“The more we move the ball, the more those opportunities are going to present themselves,” Snyder said. “And that’s why our ball movement is so important, because it involves everybody.”
Hitting 36% from 3 on Saturday still technically represents a poor shooting night for this team. But considering they hit 12 of 42 vs. the Blazers (28.6%), 11 of 44 against the Suns (35%), and 12 of 44 (27.3%) vs. the Mavericks, well, 18 of 50 against the Kings felt pretty brilliant by comparison.
Especially considering that after a lackluster 7-for-24 performance in the first half (29.2%), Utah went a positively encouraging 11 of 26 (42.3%) from deep in the second.
“When it rains, it pours for us,” Niang said.

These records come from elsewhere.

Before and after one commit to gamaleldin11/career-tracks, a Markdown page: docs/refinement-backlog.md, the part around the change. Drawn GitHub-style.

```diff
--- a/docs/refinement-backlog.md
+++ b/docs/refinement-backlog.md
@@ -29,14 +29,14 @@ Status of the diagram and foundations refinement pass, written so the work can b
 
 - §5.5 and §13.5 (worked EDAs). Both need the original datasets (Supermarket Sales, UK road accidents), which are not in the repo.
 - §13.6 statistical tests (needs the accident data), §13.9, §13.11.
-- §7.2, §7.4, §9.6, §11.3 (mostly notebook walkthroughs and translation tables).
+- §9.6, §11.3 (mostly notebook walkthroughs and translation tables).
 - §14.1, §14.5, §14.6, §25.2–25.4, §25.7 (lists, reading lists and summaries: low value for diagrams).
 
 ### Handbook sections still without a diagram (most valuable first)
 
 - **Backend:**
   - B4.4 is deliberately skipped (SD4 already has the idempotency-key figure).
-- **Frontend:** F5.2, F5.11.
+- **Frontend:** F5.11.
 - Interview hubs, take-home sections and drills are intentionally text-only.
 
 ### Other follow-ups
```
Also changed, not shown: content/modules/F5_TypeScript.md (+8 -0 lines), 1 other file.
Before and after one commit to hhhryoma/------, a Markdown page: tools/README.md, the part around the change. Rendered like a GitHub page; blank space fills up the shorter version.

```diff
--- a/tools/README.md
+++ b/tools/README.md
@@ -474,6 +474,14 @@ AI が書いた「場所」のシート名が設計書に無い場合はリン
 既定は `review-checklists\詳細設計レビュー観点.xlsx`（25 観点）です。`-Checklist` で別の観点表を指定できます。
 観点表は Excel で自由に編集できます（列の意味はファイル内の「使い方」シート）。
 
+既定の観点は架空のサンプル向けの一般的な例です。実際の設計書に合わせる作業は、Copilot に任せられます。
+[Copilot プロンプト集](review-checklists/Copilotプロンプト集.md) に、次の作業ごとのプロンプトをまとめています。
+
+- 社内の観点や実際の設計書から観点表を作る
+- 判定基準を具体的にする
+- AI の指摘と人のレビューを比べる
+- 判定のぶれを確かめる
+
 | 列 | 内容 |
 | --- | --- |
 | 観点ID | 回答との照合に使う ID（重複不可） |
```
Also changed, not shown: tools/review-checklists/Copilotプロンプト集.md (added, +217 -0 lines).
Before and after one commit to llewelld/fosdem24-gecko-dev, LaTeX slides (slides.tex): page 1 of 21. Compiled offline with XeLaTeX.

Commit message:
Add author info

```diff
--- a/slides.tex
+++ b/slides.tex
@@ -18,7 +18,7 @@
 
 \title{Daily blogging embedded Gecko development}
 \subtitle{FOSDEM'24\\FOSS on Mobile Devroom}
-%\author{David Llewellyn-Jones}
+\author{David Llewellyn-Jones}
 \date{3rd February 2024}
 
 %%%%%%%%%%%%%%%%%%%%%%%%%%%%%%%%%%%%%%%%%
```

The sharpshooting forward added that 3.5 games’ worth of not seeing 3s go in was wearing on the team mentally, and that finally breaking through late against Sacramento provided a much-needed spark.

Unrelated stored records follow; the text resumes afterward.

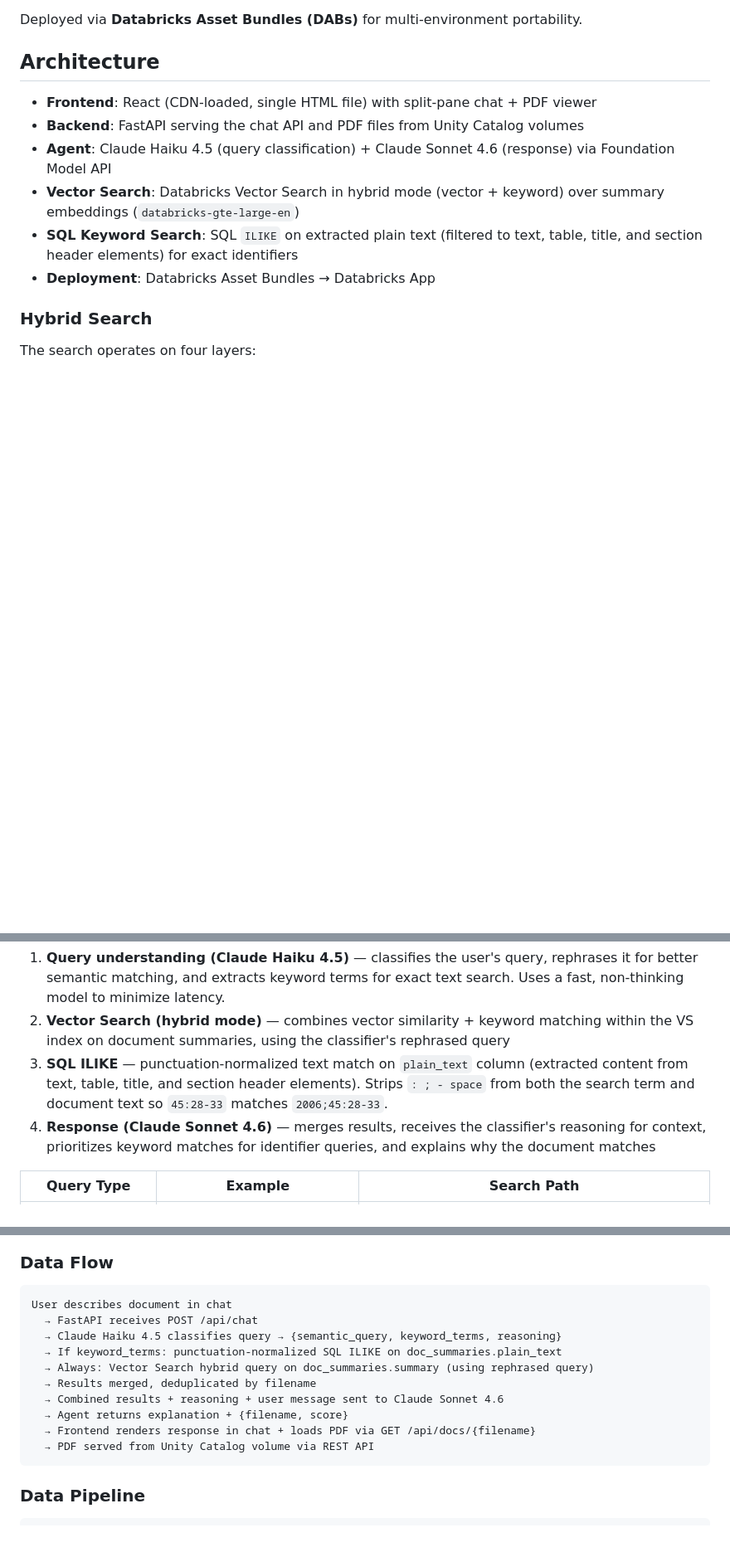
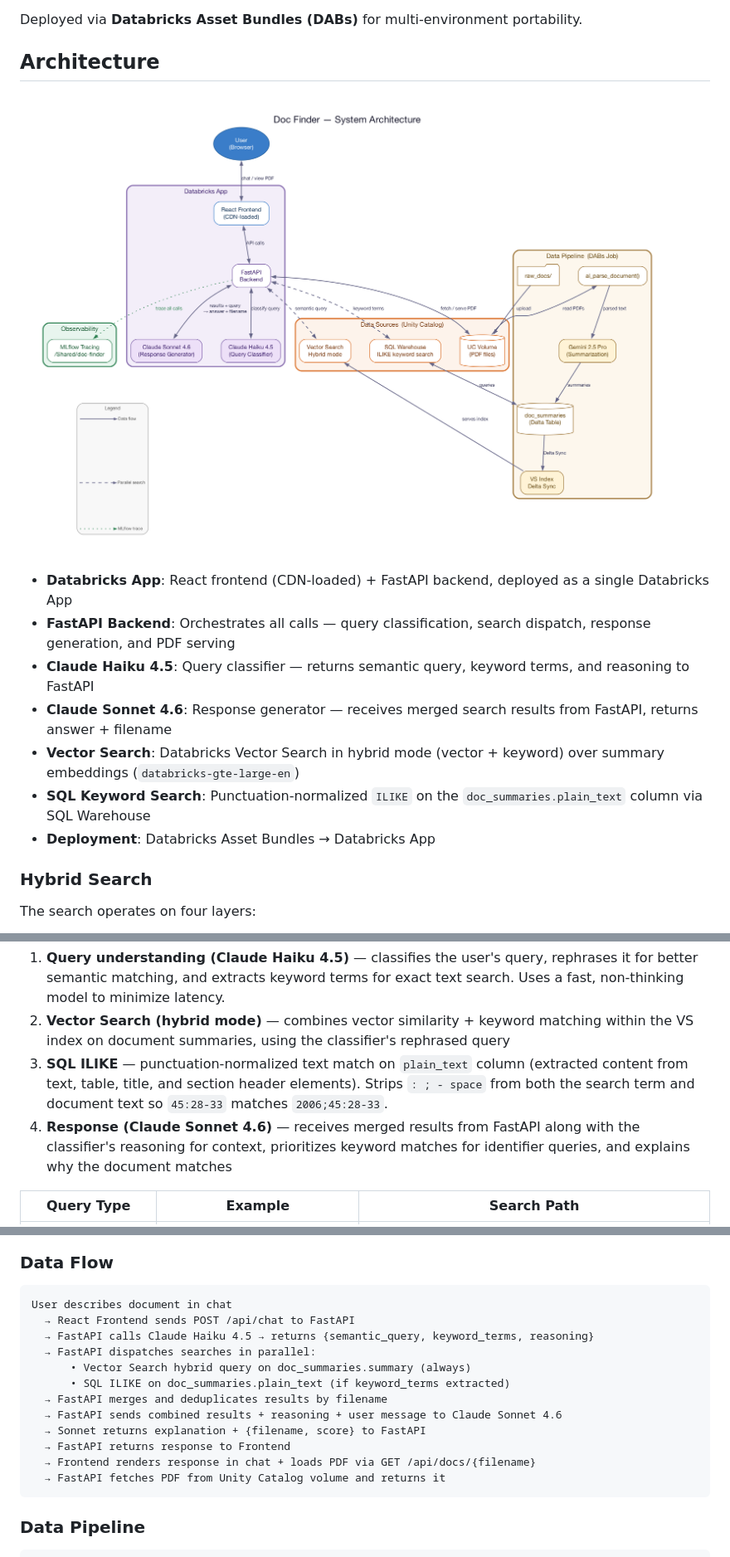
Before and after one commit to Bunch0fAtoms/doc_finder, a Markdown page: README.md, 3 parts joined by grey strips. Shown at 83% size. Drawn GitHub-style; pictures changed too: docs/architecture.png; blank space fills up the shorter version.

Commit message:
docs: reconcile README with architecture diagram and code
- Add architecture diagram reference to README
- Clarify FastAPI as the central orchestrator in all sections
- Fix Hybrid Search step 4: FastAPI merges results, not Sonnet
- Rewrite Data Flow to explicitly show FastAPI dispatching all calls
- Move legend to bottom-left in diagram

Co-authored-by: Isaac

````diff
--- a/README.md
+++ b/README.md
@@ -6,11 +6,14 @@ Deployed via **Databricks Asset Bundles (DABs)** for multi-environment portabili
 
 ## Architecture
 
-- **Frontend**: React (CDN-loaded, single HTML file) with split-pane chat + PDF viewer
-- **Backend**: FastAPI serving the chat API and PDF files from Unity Catalog volumes
-- **Agent**: Claude Haiku 4.5 (query classification) + Claude Sonnet 4.6 (response) via Foundation Model API
+![System Architecture](docs/architecture.png)
+
+- **Databricks App**: React frontend (CDN-loaded) + FastAPI backend, deployed as a single Databricks App
+- **FastAPI Backend**: Orchestrates all calls — query classification, search dispatch, response generation, and PDF serving
+- **Claude Haiku 4.5**: Query classifier — returns semantic query, keyword terms, and reasoning to FastAPI
+- **Claude Sonnet 4.6**: Response generator — receives merged search results from FastAPI, returns answer + filename
 - **Vector Search**: Databricks Vector Search in hybrid mode (vector + keyword) over summary embeddings (`databricks-gte-large-en`)
-- **SQL Keyword Search**: SQL `ILIKE` on extracted plain text (filtered to text, table, title, and section header elements) for exact identifiers
+- **SQL Keyword Search**: Punctuation-normalized `ILIKE` on the `doc_summaries.plain_text` column via SQL Warehouse
 - **Deployment**: Databricks Asset Bundles → Databricks App
 
 ### Hybrid Search
@@ -20,7 +23,7 @@ The search operates on four layers:
 1. **Query understanding (Claude Haiku 4.5)** — classifies the user's query, rephrases it for better semantic matching, and extracts keyword terms for exact text search. Uses a fast, non-thinking model to minimize latency.
 2. **Vector Search (hybrid mode)** — combines vector similarity + keyword matching within the VS index on document summaries, using the classifier's rephrased query
 3. **SQL ILIKE** — punctuation-normalized text match on `plain_text` column (extracted content from text, table, title, and section header elements). Strips `: ; - space` from both the search term and document text so `45:28-33` matches `2006;45:28-33`.
-4. **Response (Claude Sonnet 4.6)** — merges results, receives the classifier's reasoning for context, prioritizes keyword matches for identifier queries, and explains why the document matches
+4. **Response (Claude Sonnet 4.6)** — receives merged results from FastAPI along with the classifier's reasoning for context, prioritizes keyword matches for identifier queries, and explains why the document matches
 
 | Query Type | Example | Search Path |
 |-----------|---------|-------------|
@@ -56,15 +59,17 @@ The pipeline extracts only **text, table, title, and section header** elements f
 
 ```
 User describes document in chat
-  → FastAPI receives POST /api/chat
-  → Claude Haiku 4.5 classifies query → {semantic_query, keyword_terms, reasoning}
-  → If keyword_terms: punctuation-normalized SQL ILIKE on doc_summaries.plain_text
-  → Always: Vector Search hybrid query on doc_summaries.summary (using rephrased query)
-  → Results merged, deduplicated by filename
-  → Combined results + reasoning + user message sent to Claude Sonnet 4.6
-  → Agent returns explanation + {filename, score}
+  → React Frontend sends POST /api/chat to FastAPI
+  → FastAPI calls Claude Haiku 4.5 → returns {semantic_query, keyword_terms, reasoning}
+  → FastAPI dispatches searches in parallel:
+      • Vector Search hybrid query on doc_summaries.summary (always)
+      • SQL ILIKE on doc_summaries.plain_text (if keyword_terms extracted)
+  → FastAPI merges and deduplicates results by filename
+  → FastAPI sends combined results + reasoning + user message to Claude Sonnet 4.6
+  → Sonnet returns explanation + {filename, score} to FastAPI
+  → FastAPI returns response to Frontend
   → Frontend renders response in chat + loads PDF via GET /api/docs/{filename}
-  → PDF served from Unity Catalog volume via REST API
+  → FastAPI fetches PDF from Unity Catalog volume and returns it
 ```
 
 ### Data Pipeline
````
Also changed, not shown: 2 other files.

“I wish I had a good one-liner for what it feels like. It just doesn’t feel good — it’s like waking up with a migraine, like, ‘Oh, here we go again,’” he said. “… It sucked not seeing the ball go in, and it also sucked losing. But we also know that that’s how teams are going to guard us, and we’re going to need to make plays in other areas if shots aren’t falling for us to win games.”
Snyder will never use the schedule as an excuse, noting that every team is in the same boat, and there’s nothing they can do about it anyway. And besides, the Jazz are supposed to be facing the most noncompetitive slate of the second half of the season.

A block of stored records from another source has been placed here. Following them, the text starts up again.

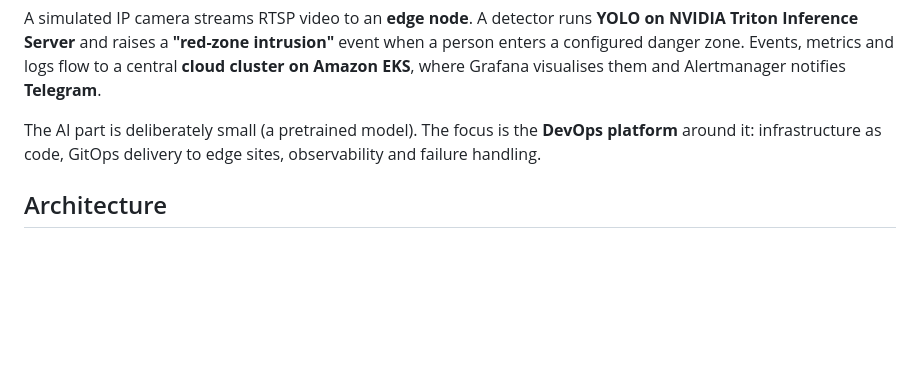
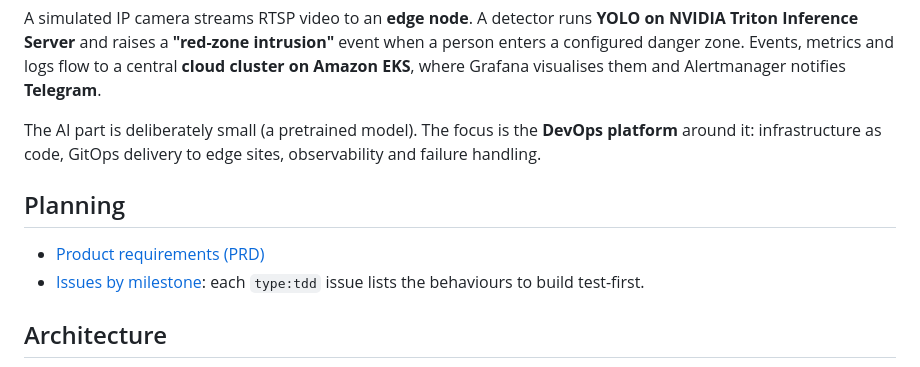
Before and after one commit to HuanNguyen09/minieyes, a Markdown page: README.md, the part around the change. Rendered like a GitHub page; blank space fills up the shorter version.

```diff
--- a/README.md
+++ b/README.md
@@ -7,6 +7,11 @@ MiniEyes is a small, end-to-end **edge AI video analytics platform** built to pr
 A simulated IP camera streams RTSP video to an **edge node**. A detector runs **YOLO on NVIDIA Triton Inference Server** and raises a **"red-zone intrusion"** event when a person enters a configured danger zone. Events, metrics and logs flow to a central **cloud cluster on Amazon EKS**, where Grafana visualises them and Alertmanager notifies **Telegram**.
 
 The AI part is deliberately small (a pretrained model). The focus is the **DevOps platform** around it: infrastructure as code, GitOps delivery to edge sites, observability and failure handling.
+
+## Planning
+
+- [Product requirements (PRD)](PRD.md)
+- [Issues by milestone](https://github.com/HuanNguyen09/minieyes/milestones): each `type:tdd` issue lists the behaviours to build test-first.
 
 ## Architecture
 
```
Also changed, not shown: CLAUDE.md (added, +27 -0 lines), PRD.md (added, +206 -0 lines).
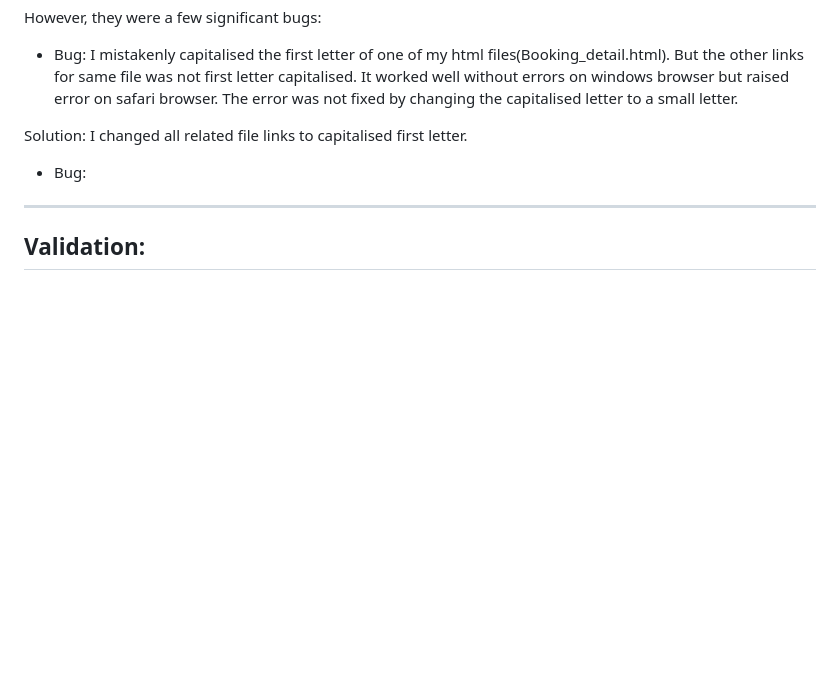
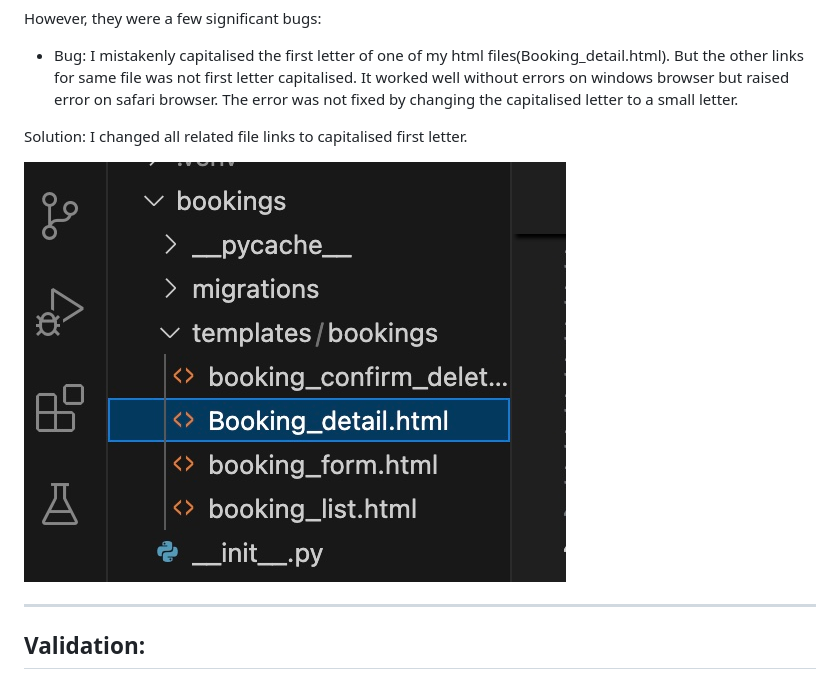
Before and after one commit to Eyongtarh/Riders-Club-Project, a Markdown page: TESTING.md, the part around the change. Rendered like a GitHub page; pictures changed too: documentation/bugs/bug.png (added); blank space fills up the shorter version.

Commit message:
add image to bug section in testing.md annd links to docuentation/bug folder

```diff
--- a/TESTING.md
+++ b/TESTING.md
@@ -105,8 +105,7 @@ However, they were a few significant bugs:
 
 Solution: I changed all related file links to capitalised first letter.
 
-- Bug:
-
+![Solved Bug](documentation/bugs/bug.png)
 
 
 ---
```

Thing is, they’re also traveling the most. And the condensed amount of games per week is starting to make itself felt.
The Dallas-Phoenix-Portland matchups presented three games in four days. The Kings matchup Saturday marked the beginning of another three-in-four stretch, with the Wizards coming on Monday and the Thunder on Tuesday.
Mike Conley, who played in both halves of a back-to-back for the first time in a while, said that such stretches definitely left players feeling the effects afterward.
“You’re stacking all these games one after another, and before you know it, you’ve played 10 in 15, or 20 in 28 nights,” Conley said. “You don’t even realize how much basketball you’ve played, and your body just lets you know by you [getting] a slight pull or something like that, or you’re really sore the next morning, it’s hard to get out of bed, whatever it is. It just hits you kind of quickly and kind of sudden.”
Compounding that tiredness is Clarkson’s injury. While Miye Oni has been filling some of the minutes, his skill set does not make him an adequate 1-for-1 substitute, and so, Mitchell, Conley, and Ingles have seen their minutes bumped, their rotation patterns altered a bit.
The reactionary contingent of Jazz fans who tend toward a “what have you done for me lately?” purview in the extreme suggested that Clarkson’s sprained ankle is a good thing for the team, as he was actively hurting Utah by hunting — and missing — bad shots, that his absence would foist more opportunity upon the typically efficient Ingles.
Needless to say, the Jazz themselves don’t agree with viewpoint. Asked what Clarkson’s absence robs the team of, Niang was blunt: “A barrage of points, just out of nowhere. I think we miss Jordan just for the sense of, he’s a guy that [you can] literally throw the ball to him and he makes something happen — he’s making other teams over-help, drawing two defenders.”
And, indeed, there were moments Saturday night where Utah really appeared to miss Clarkson’s off-the-bounce creativity, his unconventional movements that put defenders in tough positions and create different looks for his teammates. Yes, his shooting has waned of late, but there’s something to be said for being a guy that opposing defenders always perceive and treat as a threat.